START Dataset excerpts

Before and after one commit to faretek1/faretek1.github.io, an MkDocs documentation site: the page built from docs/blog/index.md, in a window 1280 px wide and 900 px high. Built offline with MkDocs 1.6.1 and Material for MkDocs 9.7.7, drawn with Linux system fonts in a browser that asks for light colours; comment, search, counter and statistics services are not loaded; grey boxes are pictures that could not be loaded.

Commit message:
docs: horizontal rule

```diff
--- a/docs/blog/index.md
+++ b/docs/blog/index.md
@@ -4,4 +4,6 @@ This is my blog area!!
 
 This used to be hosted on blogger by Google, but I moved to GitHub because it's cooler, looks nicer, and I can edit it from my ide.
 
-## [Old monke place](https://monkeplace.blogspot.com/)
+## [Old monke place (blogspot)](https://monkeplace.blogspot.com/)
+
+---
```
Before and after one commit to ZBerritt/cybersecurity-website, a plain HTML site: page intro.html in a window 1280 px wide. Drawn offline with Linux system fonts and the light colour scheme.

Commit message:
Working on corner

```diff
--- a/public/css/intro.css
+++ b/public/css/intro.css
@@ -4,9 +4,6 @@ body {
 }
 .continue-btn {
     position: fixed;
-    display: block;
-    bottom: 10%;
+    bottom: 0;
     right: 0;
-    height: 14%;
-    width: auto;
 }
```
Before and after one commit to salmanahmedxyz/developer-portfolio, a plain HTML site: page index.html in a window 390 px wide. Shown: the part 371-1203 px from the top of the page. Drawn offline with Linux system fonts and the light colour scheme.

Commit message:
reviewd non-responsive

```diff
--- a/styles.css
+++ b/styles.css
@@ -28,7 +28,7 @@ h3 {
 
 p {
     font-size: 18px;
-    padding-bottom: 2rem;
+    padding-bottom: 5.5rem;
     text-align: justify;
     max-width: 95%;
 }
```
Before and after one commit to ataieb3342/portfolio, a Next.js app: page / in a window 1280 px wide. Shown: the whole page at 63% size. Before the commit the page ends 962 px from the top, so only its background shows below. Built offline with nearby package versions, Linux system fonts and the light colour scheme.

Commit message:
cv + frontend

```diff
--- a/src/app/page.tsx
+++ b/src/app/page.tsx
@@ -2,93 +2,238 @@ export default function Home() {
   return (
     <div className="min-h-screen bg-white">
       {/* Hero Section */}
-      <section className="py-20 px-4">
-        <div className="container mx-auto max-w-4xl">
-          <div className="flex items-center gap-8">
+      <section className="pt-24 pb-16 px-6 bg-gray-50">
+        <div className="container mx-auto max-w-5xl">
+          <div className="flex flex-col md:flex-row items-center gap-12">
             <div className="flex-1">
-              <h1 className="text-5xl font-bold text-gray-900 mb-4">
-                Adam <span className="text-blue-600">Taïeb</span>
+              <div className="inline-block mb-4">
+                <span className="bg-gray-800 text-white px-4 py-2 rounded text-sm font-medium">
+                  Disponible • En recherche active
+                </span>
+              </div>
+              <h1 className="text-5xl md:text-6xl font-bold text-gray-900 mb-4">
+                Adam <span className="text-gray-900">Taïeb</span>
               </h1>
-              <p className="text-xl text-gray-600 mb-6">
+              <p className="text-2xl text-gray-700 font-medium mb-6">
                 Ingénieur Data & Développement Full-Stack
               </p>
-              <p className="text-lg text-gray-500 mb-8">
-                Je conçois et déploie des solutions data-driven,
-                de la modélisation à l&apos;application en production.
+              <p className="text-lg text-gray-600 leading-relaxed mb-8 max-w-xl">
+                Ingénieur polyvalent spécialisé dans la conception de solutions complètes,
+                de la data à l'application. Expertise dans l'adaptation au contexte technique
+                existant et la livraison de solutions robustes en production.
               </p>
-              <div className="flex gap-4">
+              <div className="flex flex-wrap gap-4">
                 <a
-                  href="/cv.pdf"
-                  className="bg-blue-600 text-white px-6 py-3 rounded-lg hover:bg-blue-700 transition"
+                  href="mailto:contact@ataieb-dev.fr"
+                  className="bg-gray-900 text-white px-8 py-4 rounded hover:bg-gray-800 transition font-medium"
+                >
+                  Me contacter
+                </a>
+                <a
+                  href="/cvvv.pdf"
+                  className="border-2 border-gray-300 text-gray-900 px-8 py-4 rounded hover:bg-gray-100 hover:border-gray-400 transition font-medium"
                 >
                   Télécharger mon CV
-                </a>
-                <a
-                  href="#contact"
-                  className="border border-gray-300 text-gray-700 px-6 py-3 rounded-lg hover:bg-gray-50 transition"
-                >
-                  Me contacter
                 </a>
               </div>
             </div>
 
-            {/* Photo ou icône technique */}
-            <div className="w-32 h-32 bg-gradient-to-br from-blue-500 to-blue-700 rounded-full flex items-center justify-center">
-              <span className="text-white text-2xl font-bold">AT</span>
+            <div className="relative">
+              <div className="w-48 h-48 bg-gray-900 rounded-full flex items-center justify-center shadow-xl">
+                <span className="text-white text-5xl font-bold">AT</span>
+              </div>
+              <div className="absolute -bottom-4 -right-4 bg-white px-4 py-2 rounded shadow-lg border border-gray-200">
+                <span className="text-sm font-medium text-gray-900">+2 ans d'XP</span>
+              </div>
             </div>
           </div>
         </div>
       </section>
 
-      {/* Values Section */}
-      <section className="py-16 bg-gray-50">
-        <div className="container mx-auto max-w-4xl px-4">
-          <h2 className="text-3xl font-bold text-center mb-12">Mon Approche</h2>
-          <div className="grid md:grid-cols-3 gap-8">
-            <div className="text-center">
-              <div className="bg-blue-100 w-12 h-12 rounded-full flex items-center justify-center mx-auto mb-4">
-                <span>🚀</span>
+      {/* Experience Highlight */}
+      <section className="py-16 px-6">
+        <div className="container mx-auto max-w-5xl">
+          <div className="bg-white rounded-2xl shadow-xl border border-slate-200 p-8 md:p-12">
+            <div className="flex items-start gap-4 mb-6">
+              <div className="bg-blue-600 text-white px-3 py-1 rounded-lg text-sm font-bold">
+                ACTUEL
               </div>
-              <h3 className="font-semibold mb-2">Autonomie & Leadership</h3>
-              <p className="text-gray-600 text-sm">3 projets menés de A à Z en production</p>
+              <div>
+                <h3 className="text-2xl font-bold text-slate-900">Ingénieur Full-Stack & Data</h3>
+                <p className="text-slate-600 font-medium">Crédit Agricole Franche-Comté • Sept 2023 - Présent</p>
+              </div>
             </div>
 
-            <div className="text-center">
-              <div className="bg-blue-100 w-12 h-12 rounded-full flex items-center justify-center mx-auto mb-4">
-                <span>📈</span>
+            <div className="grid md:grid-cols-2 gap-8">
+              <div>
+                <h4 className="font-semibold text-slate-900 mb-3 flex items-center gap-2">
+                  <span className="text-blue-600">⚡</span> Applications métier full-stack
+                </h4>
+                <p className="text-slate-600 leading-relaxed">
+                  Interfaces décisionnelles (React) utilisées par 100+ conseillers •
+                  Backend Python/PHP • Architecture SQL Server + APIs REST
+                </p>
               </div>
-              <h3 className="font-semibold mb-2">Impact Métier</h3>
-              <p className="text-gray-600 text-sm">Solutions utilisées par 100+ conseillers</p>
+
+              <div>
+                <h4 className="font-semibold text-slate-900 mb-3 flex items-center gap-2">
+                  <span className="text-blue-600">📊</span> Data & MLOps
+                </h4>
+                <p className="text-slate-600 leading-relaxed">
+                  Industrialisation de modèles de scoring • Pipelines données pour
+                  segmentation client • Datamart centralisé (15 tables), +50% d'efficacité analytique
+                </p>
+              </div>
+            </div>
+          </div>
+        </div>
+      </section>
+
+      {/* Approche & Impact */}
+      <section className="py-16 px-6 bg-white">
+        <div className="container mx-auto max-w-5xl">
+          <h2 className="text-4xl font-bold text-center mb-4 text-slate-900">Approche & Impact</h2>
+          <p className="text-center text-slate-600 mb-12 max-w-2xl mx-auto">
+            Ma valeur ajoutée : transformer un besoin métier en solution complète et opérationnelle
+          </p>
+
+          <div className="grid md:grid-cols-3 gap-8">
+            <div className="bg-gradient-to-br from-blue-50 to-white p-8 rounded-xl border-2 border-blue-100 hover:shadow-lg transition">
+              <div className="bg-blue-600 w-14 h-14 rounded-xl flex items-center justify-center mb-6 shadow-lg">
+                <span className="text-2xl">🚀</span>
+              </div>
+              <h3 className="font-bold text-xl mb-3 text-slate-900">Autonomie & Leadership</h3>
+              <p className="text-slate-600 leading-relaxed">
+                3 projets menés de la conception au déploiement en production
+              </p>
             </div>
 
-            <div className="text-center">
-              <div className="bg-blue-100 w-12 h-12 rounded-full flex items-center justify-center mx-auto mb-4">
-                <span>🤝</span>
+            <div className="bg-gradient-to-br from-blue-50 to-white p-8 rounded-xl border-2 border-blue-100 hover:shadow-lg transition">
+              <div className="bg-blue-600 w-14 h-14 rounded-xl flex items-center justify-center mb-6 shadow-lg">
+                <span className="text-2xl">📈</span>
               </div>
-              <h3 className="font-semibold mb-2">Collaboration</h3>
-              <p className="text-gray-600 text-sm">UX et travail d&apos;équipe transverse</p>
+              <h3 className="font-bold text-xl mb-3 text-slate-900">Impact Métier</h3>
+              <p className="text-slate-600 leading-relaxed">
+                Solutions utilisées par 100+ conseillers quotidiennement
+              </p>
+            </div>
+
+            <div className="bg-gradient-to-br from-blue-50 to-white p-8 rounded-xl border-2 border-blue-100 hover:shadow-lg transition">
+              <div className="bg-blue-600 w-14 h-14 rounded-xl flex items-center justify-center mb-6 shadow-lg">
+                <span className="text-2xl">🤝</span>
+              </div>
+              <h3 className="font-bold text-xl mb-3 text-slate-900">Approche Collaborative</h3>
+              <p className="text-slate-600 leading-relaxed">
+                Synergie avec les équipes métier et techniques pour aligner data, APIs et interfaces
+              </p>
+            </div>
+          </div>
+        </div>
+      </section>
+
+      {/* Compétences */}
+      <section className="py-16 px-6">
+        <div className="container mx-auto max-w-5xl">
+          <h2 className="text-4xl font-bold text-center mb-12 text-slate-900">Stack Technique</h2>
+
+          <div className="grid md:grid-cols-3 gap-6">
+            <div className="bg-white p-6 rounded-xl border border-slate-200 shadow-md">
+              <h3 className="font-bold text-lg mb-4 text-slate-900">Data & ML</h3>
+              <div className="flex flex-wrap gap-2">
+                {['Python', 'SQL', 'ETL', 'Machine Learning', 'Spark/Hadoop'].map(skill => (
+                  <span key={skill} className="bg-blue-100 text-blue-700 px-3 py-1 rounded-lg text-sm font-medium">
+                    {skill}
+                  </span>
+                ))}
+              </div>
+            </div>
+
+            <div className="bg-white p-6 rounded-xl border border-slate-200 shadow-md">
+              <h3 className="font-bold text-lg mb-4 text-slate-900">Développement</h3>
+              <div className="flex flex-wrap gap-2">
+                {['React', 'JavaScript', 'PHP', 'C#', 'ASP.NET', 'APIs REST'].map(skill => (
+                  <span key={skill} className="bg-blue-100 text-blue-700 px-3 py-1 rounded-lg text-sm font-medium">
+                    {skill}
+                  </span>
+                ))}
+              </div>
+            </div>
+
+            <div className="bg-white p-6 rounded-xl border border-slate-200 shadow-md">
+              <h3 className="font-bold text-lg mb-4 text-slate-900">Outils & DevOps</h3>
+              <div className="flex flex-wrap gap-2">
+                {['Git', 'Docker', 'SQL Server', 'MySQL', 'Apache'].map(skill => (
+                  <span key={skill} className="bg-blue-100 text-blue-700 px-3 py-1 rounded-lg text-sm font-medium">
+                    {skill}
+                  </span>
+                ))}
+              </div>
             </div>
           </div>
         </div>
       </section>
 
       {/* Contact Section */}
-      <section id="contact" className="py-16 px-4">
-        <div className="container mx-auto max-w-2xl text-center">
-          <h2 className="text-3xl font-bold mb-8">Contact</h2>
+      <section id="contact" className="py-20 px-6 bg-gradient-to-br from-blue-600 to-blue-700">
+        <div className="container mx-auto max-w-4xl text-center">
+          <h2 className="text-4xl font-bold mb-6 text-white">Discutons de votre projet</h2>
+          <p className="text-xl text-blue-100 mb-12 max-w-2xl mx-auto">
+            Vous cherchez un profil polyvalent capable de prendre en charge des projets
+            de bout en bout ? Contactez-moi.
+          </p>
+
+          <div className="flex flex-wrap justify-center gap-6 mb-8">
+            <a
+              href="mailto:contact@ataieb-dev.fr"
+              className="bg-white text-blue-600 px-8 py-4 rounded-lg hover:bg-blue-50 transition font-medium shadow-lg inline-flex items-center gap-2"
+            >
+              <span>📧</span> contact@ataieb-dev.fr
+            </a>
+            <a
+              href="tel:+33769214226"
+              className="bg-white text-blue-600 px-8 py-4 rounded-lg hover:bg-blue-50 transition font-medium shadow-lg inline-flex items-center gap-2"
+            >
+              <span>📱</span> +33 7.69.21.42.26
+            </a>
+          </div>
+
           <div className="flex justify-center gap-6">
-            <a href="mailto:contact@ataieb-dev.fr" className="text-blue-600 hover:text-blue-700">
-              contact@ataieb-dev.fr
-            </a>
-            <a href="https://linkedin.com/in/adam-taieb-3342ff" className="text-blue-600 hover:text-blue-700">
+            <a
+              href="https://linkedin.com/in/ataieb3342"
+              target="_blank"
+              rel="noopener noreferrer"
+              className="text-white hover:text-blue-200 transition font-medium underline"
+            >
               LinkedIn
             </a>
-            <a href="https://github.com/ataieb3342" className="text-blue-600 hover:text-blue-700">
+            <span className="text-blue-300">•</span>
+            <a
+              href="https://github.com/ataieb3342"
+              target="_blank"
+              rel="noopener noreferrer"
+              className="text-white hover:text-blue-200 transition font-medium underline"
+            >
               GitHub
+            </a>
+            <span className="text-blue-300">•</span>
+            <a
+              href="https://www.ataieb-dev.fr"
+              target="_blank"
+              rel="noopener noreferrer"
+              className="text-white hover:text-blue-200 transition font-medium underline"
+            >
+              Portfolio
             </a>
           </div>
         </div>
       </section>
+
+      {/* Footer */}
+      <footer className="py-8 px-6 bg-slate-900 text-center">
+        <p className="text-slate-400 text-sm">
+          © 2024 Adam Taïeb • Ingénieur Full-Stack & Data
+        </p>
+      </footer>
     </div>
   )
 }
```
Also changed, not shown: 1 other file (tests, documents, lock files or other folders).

END Dataset excerpts

The problem
Gather all lines from the listing above in which "bottom" occurs.

Task result
-    bottom: 10%;
+    bottom: 0;
-    padding-bottom: 2rem;
+    padding-bottom: 5.5rem;
+              <div className="absolute -bottom-4 -right-4 bg-white px-4 py-2 rounded shadow-lg border border-gray-200">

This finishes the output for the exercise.